As far as the trend of macro interest rates is concerned, the Fed has raised interest rates by 500 basis points in the past year or so, which has led to a sharp surge in financing costs and directly led to the contraction of secondary market valuations, which in turn has led to the compression of primary market valuations and the sharp contraction of trading volumes.

However, it is difficult for interest rates to fall significantly in the short term. In the early morning of June 6, the high-profile Fed interest rate decision will be announced, and Wall Street Journal reporter Nick Timiraos, known as the "Fed soundboard", said last week that the Fed will skip the rate hike in June and prepare to increase it later.

However, because the road to fighting inflation is not smooth, even if the Fed waits and sees for the time being in June, there may still be 6~1 interest rate hikes after that. Goldman Sachs research shows that U.S. used car auction prices have still risen substantially in recent months, and used car prices are expected to increase by 2% month-on-month in the May CPI report. In addition, the alternative indicator of housing rent growth accelerated in April, increasing by 5.3% year-on-year (4.2% in March). Continued price increases on new leases are likely to keep housing inflation high in CPI and PCE. However, Goldman Sachs expects PCE housing inflation to fall from the current 3.3% to 1.1% in December 8 and to 4.2023% in June 12.

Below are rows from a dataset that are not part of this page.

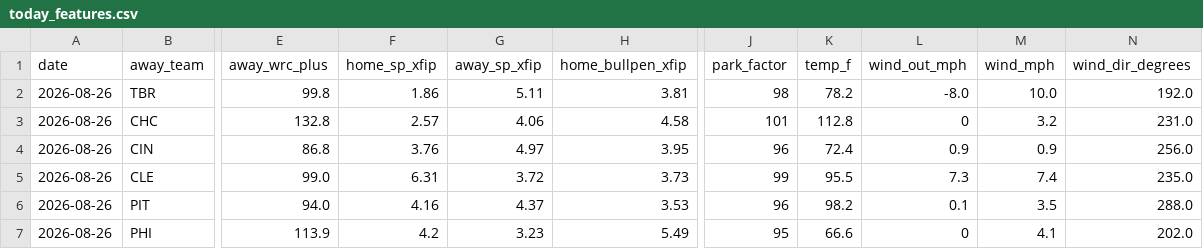
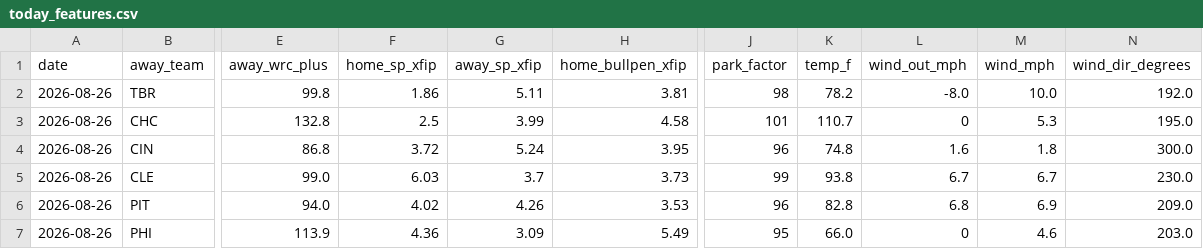
Before and after one commit to Jackstein0/atsrecipts-live-model, a CSV file: atsrecipts-upload-ready/data/processed/today_features.csv, drawn as a sheet; only a part is shown, gaps mark what is left out; the diff covers the shown part only; the diff names each change by its address in the sheet, - before the commit and + after, or states it on an @@ line.

```diff
--- a/atsrecipts-upload-ready/data/processed/today_features.csv
+++ b/atsrecipts-upload-ready/data/processed/today_features.csv
-F3 (home_sp_xfip): 2.57
+F3 (home_sp_xfip): 2.5
-G3 (away_sp_xfip): 4.06
+G3 (away_sp_xfip): 3.99
-K3 (temp_f): 112.8
+K3 (temp_f): 110.7
-M3 (wind_mph): 3.2
+M3 (wind_mph): 5.3
-N3 (wind_dir_degrees): 231.0
+N3 (wind_dir_degrees): 195.0
-F4 (home_sp_xfip): 3.76
+F4 (home_sp_xfip): 3.72
-G4 (away_sp_xfip): 4.97
+G4 (away_sp_xfip): 5.24
-K4 (temp_f): 72.4
+K4 (temp_f): 74.8
-L4 (wind_out_mph): 0.9
+L4 (wind_out_mph): 1.6
-M4 (wind_mph): 0.9
+M4 (wind_mph): 1.8
-N4 (wind_dir_degrees): 256.0
+N4 (wind_dir_degrees): 300.0
-F5 (home_sp_xfip): 6.31
+F5 (home_sp_xfip): 6.03
-G5 (away_sp_xfip): 3.72
+G5 (away_sp_xfip): 3.7
-K5 (temp_f): 95.5
+K5 (temp_f): 93.8
-L5 (wind_out_mph): 7.3
+L5 (wind_out_mph): 6.7
-M5 (wind_mph): 7.4
+M5 (wind_mph): 6.7
-N5 (wind_dir_degrees): 235.0
+N5 (wind_dir_degrees): 230.0
-F6 (home_sp_xfip): 4.16
+F6 (home_sp_xfip): 4.02
-G6 (away_sp_xfip): 4.37
+G6 (away_sp_xfip): 4.26
-K6 (temp_f): 98.2
+K6 (temp_f): 82.8
-L6 (wind_out_mph): 0.1
+L6 (wind_out_mph): 6.8
-M6 (wind_mph): 3.5
+M6 (wind_mph): 6.9
-N6 (wind_dir_degrees): 288.0
+N6 (wind_dir_degrees): 209.0
-F7 (home_sp_xfip): 4.2
+F7 (home_sp_xfip): 4.36
-G7 (away_sp_xfip): 3.23
+G7 (away_sp_xfip): 3.09
-K7 (temp_f): 66.6
+K7 (temp_f): 66.0
-M7 (wind_mph): 4.1
+M7 (wind_mph): 4.6
-N7 (wind_dir_degrees): 202.0
+N7 (wind_dir_degrees): 203.0
```
Also changed, not shown: 53 edited cells elsewhere in this file, atsrecipts-upload-ready/data/processed/pick_tracker.csv, atsrecipts-upload-ready/data/processed/pick_tracker_model_b.csv, 16 other files.
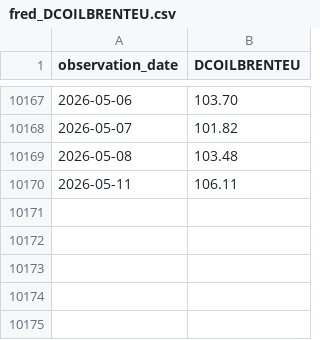
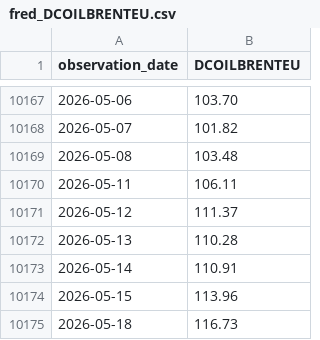
Before and after one commit to thedavidhk/mwi_wirtschaftsbeziehungen, a CSV file: data/cache/fred_DCOILBRENTEU.csv, drawn as a sheet; only a part is shown, gaps mark what is left out; the diff names each change by its address in the sheet, - before the commit and + after, or states it on an @@ line.

```diff
--- a/data/cache/fred_DCOILBRENTEU.csv
+++ b/data/cache/fred_DCOILBRENTEU.csv
+row 10171: 2026-05-12 | 111.37
+row 10172: 2026-05-13 | 110.28
+row 10173: 2026-05-14 | 110.91
+row 10174: 2026-05-15 | 113.96
+row 10175: 2026-05-18 | 116.73
```
Also changed, not shown: data/cache/fred_DCOILWTICO.csv, data/cache/imf_sta_BOP_IND.L_NIL_T.D_F.USD.A_1990_2024.csv, 31 other files.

The primary market situation remains grim. "In fact, investment banks have been laying off employees for more than half a year, and they have laid off many rounds every few weeks. At present, PE financing is difficult, there is no transaction, and investment banks have no business to do. A Hong Kong financial industry headhunter told reporters.

In fact, last year, the primary market was already full of pessimism, and the delisting risk of Chinese concept stocks, the "killing valuation" of the global secondary market, and the risk of recession all led to a sharp slowdown in business volume, and this year has not significantly improved. This directly affects the investment banking business – mergers and acquisitions, leveraged financing, IPOs, etc.

Some private equity fund sources told reporters that there are mainly several major problems - most PE is difficult to sell the companies they hold under the current market conditions, because the market is too bad, the valuation of the companies acquired by PE is currently unacceptable to the market, and some companies are not willing to carry out a down round. For example, some industry insiders said that in 2021, the private placement valuation of most software companies was 100 times recurring revenue (ARR), and now it is a high valuation to have 10 times ARR in the market, and it is more difficult to cash out through IPO.

Another problem is the current poor economic situation and the scarcity of truly high-quality projects, coupled with high financing costs. This means that the investment risk is much higher than in previous years, and investment institutions will demand higher IRR (internal rate of return), which makes institutions more picky about projects.

The more critical problem is the difficulty of financing. For primary market funds, new funds are difficult to raise. Given geopolitical risks, some Asian investment projects are also difficult to obtain financing from the United States. In contrast, investors in the Middle East, Southeast Asia and other places have a relatively higher risk appetite for such projects.

Source: Yicai Author: Zhou Ailin